Supplied information START
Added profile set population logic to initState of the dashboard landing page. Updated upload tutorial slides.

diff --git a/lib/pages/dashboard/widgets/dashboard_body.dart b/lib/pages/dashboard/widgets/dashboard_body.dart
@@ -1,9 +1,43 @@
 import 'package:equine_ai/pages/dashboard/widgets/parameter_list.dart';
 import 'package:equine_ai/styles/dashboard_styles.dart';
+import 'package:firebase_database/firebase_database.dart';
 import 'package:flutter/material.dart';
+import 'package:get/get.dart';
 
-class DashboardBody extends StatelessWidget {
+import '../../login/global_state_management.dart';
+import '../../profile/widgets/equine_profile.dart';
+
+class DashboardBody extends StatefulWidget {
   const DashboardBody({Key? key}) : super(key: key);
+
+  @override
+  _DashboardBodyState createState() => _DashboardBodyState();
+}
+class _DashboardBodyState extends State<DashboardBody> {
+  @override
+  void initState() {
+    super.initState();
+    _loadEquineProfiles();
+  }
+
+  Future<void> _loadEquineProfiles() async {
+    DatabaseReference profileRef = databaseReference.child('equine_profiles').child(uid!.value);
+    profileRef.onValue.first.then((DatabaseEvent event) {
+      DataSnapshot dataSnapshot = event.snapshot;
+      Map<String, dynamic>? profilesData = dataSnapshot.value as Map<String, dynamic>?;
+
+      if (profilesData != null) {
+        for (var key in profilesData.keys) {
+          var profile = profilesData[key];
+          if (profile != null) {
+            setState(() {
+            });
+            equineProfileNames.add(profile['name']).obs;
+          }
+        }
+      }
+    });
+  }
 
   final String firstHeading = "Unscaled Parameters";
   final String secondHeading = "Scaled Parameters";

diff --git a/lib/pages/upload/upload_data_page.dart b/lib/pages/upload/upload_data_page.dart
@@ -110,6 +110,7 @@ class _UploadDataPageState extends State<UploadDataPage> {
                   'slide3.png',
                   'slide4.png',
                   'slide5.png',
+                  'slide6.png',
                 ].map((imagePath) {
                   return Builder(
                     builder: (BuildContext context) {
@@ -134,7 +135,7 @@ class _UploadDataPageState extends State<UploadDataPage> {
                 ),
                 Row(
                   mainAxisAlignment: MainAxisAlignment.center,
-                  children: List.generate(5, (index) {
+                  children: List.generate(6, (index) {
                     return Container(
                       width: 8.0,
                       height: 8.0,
Supplied information END
Problem to solve - Your answer should consist of every entry, repeated exactly.

Exercise response -
Added profile set population logic to initState of the dashboard landing page. Updated upload tutorial slides.

diff --git a/lib/pages/dashboard/widgets/dashboard_body.dart b/lib/pages/dashboard/widgets/dashboard_body.dart
@@ -1,9 +1,43 @@
 import 'package:equine_ai/pages/dashboard/widgets/parameter_list.dart';
 import 'package:equine_ai/styles/dashboard_styles.dart';
+import 'package:firebase_database/firebase_database.dart';
 import 'package:flutter/material.dart';
+import 'package:get/get.dart';
 
-class DashboardBody extends StatelessWidget {
+import '../../login/global_state_management.dart';
+import '../../profile/widgets/equine_profile.dart';
+
+class DashboardBody extends StatefulWidget {
   const DashboardBody({Key? key}) : super(key: key);
+
+  @override
+  _DashboardBodyState createState() => _DashboardBodyState();
+}
+class _DashboardBodyState extends State<DashboardBody> {
+  @override
+  void initState() {
+    super.initState();
+    _loadEquineProfiles();
+  }
+
+  Future<void> _loadEquineProfiles() async {
+    DatabaseReference profileRef = databaseReference.child('equine_profiles').child(uid!.value);
+    profileRef.onValue.first.then((DatabaseEvent event) {
+      DataSnapshot dataSnapshot = event.snapshot;
+      Map<String, dynamic>? profilesData = dataSnapshot.value as Map<String, dynamic>?;
+
+      if (profilesData != null) {
+        for (var key in profilesData.keys) {
+          var profile = profilesData[key];
+          if (profile != null) {
+            setState(() {
+            });
+            equineProfileNames.add(profile['name']).obs;
+          }
+        }
+      }
+    });
+  }
 
   final String firstHeading = "Unscaled Parameters";
   final String secondHeading = "Scaled Parameters";

diff --git a/lib/pages/upload/upload_data_page.dart b/lib/pages/upload/upload_data_page.dart
@@ -110,6 +110,7 @@ class _UploadDataPageState extends State<UploadDataPage> {
                   'slide3.png',
                   'slide4.png',
                   'slide5.png',
+                  'slide6.png',
                 ].map((imagePath) {
                   return Builder(
                     builder: (BuildContext context) {
@@ -134,7 +135,7 @@ class _UploadDataPageState extends State<UploadDataPage> {
                 ),
                 Row(
                   mainAxisAlignment: MainAxisAlignment.center,
-                  children: List.generate(5, (index) {
+                  children: List.generate(6, (index) {
                     return Container(
                       width: 8.0,
                       height: 8.0,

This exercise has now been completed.